By Sandy Ho: For Entire Post, Click Here…
Editor’s note: This op-ed by the author was recently rejected by The New York Times’ (NYT) opinion section. In the midst of the COVID-19 pandemic it is critically important to center disabled people in policy conversations about community living and care as infrastructure. A recent collection of letters to the editor from NYT about the Better Care Better Jobs Act was extraordinarily inadequate. Enjoy!
I knew adhering to public health guidance would not be enough for me to survive the pandemic. As a disabled person who is a wheelchair-user with a compromised respiratory system and needs a CPAP machine every night, I am alive because of my control over who provides my personal care, where and how I live, who comes in and out of my home, and how my care is provided. My access to Medicaid home and community-based services (HCBS) is a significant reason I did not die during this pandemic.
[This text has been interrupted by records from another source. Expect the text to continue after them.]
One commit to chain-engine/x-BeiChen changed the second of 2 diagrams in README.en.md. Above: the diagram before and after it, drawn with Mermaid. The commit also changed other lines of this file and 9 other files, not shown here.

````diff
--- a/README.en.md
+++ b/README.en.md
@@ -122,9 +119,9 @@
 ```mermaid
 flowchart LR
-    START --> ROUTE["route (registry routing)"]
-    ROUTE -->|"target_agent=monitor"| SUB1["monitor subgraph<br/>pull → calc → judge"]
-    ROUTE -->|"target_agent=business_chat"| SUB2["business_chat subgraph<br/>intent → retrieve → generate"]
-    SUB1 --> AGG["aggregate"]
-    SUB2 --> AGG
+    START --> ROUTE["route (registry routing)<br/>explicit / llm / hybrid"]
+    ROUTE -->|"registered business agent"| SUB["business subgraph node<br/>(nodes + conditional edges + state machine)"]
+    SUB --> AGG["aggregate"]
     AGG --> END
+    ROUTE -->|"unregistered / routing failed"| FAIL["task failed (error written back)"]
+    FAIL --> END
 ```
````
But is it significant enough to compel political will in D.C. to pass legislation that will expand federal funding of Medicaid HCBS?
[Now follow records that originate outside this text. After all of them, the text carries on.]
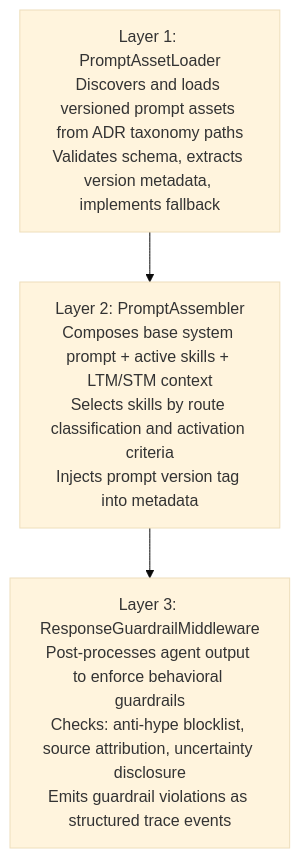
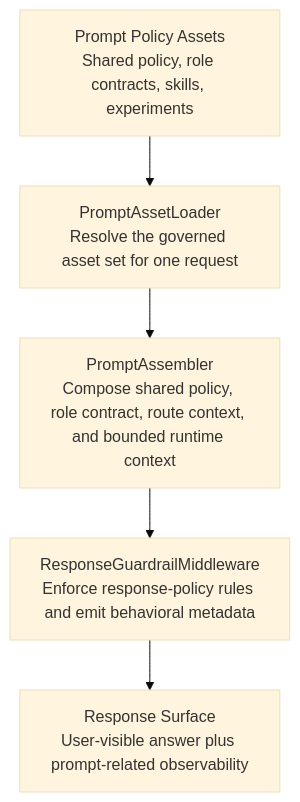
Before and after one commit to d-dragon/dp-stock-investment-assistant: the tenth of 11 diagrams in docs/domains/agent/ARCHITECTURE_DESIGN.md, drawn with Mermaid (base theme). The commit also changed other lines of this file and 1 other file, not shown here.

Commit message:
docs(agent): refine prompt system architecture and design with clarifying transition from hardcoded to governed prompt assets

````diff
--- a/docs/domains/agent/ARCHITECTURE_DESIGN.md
+++ b/docs/domains/agent/ARCHITECTURE_DESIGN.md
@@ -833,8 +826,10 @@
 ```mermaid
 flowchart TD
-  L1["Layer 1: PromptAssetLoader\nDiscovers and loads versioned prompt assets from ADR taxonomy paths\nValidates schema, extracts version metadata, implements fallback"]
-  L2["Layer 2: PromptAssembler\nComposes base system prompt + active skills + LTM/STM context\nSelects skills by route classification and activation criteria\nInjects prompt version tag into metadata"]
-  L3["Layer 3: ResponseGuardrailMiddleware\nPost-processes agent output to enforce behavioral guardrails\nChecks: anti-hype blocklist, source attribution, uncertainty disclosure\nEmits guardrail violations as structured trace events"]
+  Policy["Prompt Policy Assets\nShared policy, role contracts, skills, experiments"]
+  Loader["PromptAssetLoader\nResolve the governed asset set for one request"]
+  Assembler["PromptAssembler\nCompose shared policy, role contract, route context, and bounded runtime context"]
+  Guard["ResponseGuardrailMiddleware\nEnforce response-policy rules and emit behavioral metadata"]
+  Surface["Response Surface\nUser-visible answer plus prompt-related observability"]
 
-  L1 --> L2 --> L3
+  Policy --> Loader --> Assembler --> Guard --> Surface
 ```
````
It almost seems like I survived this pandemic by chance. I happen to be a lifelong resident of Massachusetts, a state that has provided Medicaid HCBS since 1985. Soon after I was born with a congenital disability, my parents enrolled me in MassHealth, the state’s Medicaid program. Over the course of three decades, I have become connected with a network of agencies and services that have taken place in my home instead of requiring that I move to a nursing home type setting. But during the pandemic my luck was the difference between potentially becoming a COVID-mortality statistic and one of the lucky few who received these essential services. Agencies like the Boston Center for Independent Living mailed masks and other protective equipment so consumers and the people we hired could be safe. In March, my family and I buried my grandmother and strategized ways we could grieve safely while providing one another emotional support. My doctors ensured that my medical supplies and medications could be mailed to my home or picked up at the pharmacy by a person I hired. I frequently zoomed or FaceTimed with other disabled friends across the country to share strategies and tips to help each other get by. Because I self-direct my services, Medicaid HCBS facilitates the ways I can be cared for and can provide care to those around me.
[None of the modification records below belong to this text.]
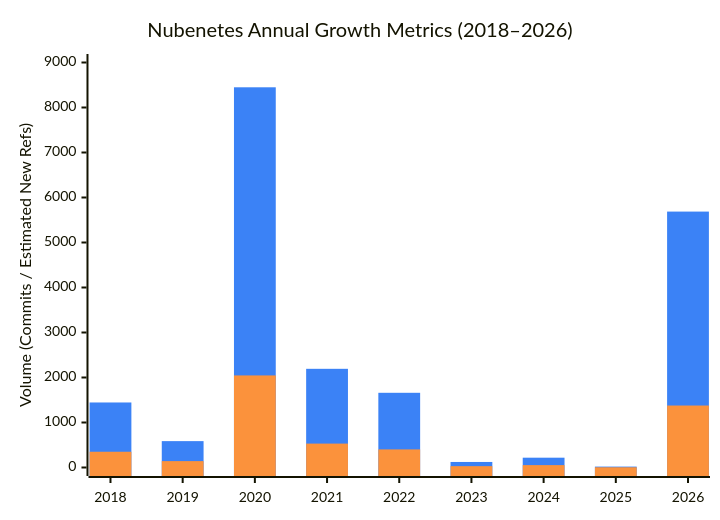
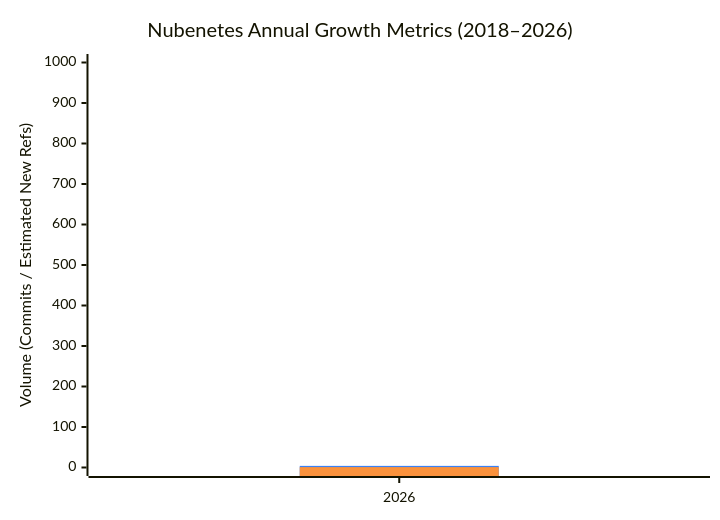
One commit to sec-js/awesome-kubernetes changed the first of 10 diagrams in README.md. Above: the diagram before and after it, drawn with Mermaid. The commit also changed other lines of this file and 3 other files, not shown here.

````diff
--- a/README.md
+++ b/README.md
@@ -184,15 +176,15 @@
 ```mermaid
 ---
 config:
   themeVariables:
     xyChart:
       plotColorPalette: '#3b82f6, #fb923c'
   theme: mc
 ---
 xychart-beta
     title "Nubenetes Annual Growth Metrics (2018–2026)"
-    x-axis ["2018", "2019", "2020", "2021", "2022", "2023", "2024", "2025", "2026"]
-    y-axis "Volume (Commits / Estimated New Refs)" 0 --> 9000
-    bar [1445, 586, 8449, 2193, 1660, 123, 218, 20, 5687]
-    bar [350, 142, 2046, 531, 402, 30, 53, 5, 1377]
+    x-axis ["2026"]
+    y-axis "Volume (Commits / Estimated New Refs)" 0 --> 1000
+    bar [4]
+    bar [1]
 ```
````
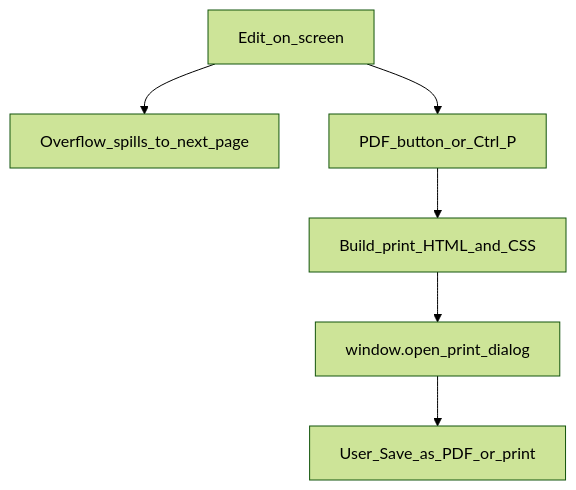
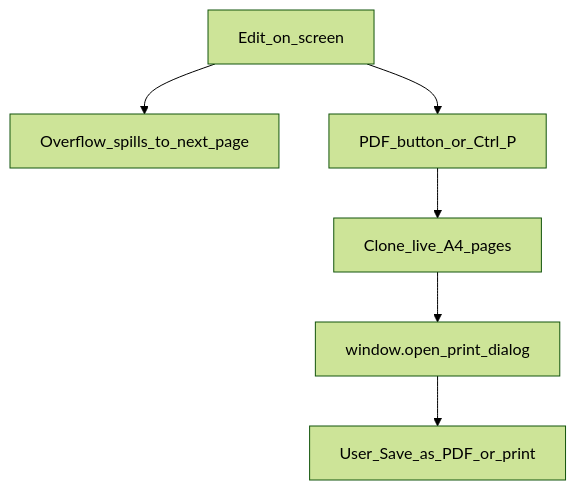
One commit to arverma/Bihar-Police-Notebook changed the diagram in docs/components/templates.md. Above: the diagram before and after it, drawn with Mermaid (forest theme). The commit also changed other lines of this file and 10 other files, not shown here.

````diff
--- a/docs/components/templates.md
+++ b/docs/components/templates.md
@@ -12,15 +12,15 @@
 ```mermaid
 flowchart TD
   edit[Edit_on_screen]
   spill[Overflow_spills_to_next_page]
   pdfBtn[PDF_button_or_Ctrl_P]
-  html[Build_print_HTML_and_CSS]
+  clone[Clone_live_A4_pages]
   win[window.open_print_dialog]
   save[User_Save_as_PDF_or_print]
 
   edit --> spill
   edit --> pdfBtn
-  pdfBtn --> html
-  html --> win
+  pdfBtn --> clone
+  clone --> win
   win --> save
 ```
````
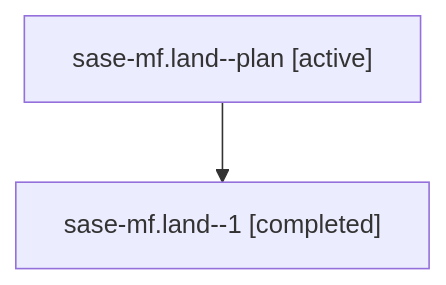
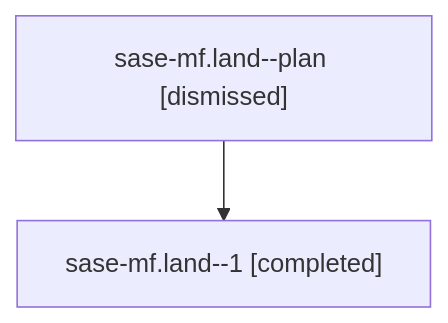
Before and after one commit to sase-org/sase--agents: the diagram in sessions/bbugyi200.athena.sase-mf.land.md, drawn with Mermaid. The commit also changed other lines of this file and 69 other files, not shown here.

````diff
--- a/sessions/bbugyi200.athena.sase-mf.land.md
+++ b/sessions/bbugyi200.athena.sase-mf.land.md
@@ -9,6 +9,6 @@
 ```mermaid
 flowchart TD
-  n0["sase-mf.land--plan [active]"]
+  n0["sase-mf.land--plan [dismissed]"]
   n1["sase-mf.land--1 [completed]"]
   n0 --> n1
 ```
````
Medicaid HCBS sends the message that the state trusts and supports me in self-directing my services including hiring, firing, and training the people, including family and friends, to provide direct care for me. During a time when there seemed to be no answers and with a U.S. death toll surpassing six hundred thousand, I was constantly worrying about what ifs: What if someone I hired to provide direct care became sick? What if I became sick? What if I was denied a ventilator at the hospital ICU because of my disabilities? What if I couldn’t access PPE or medical supplies for myself or my workers?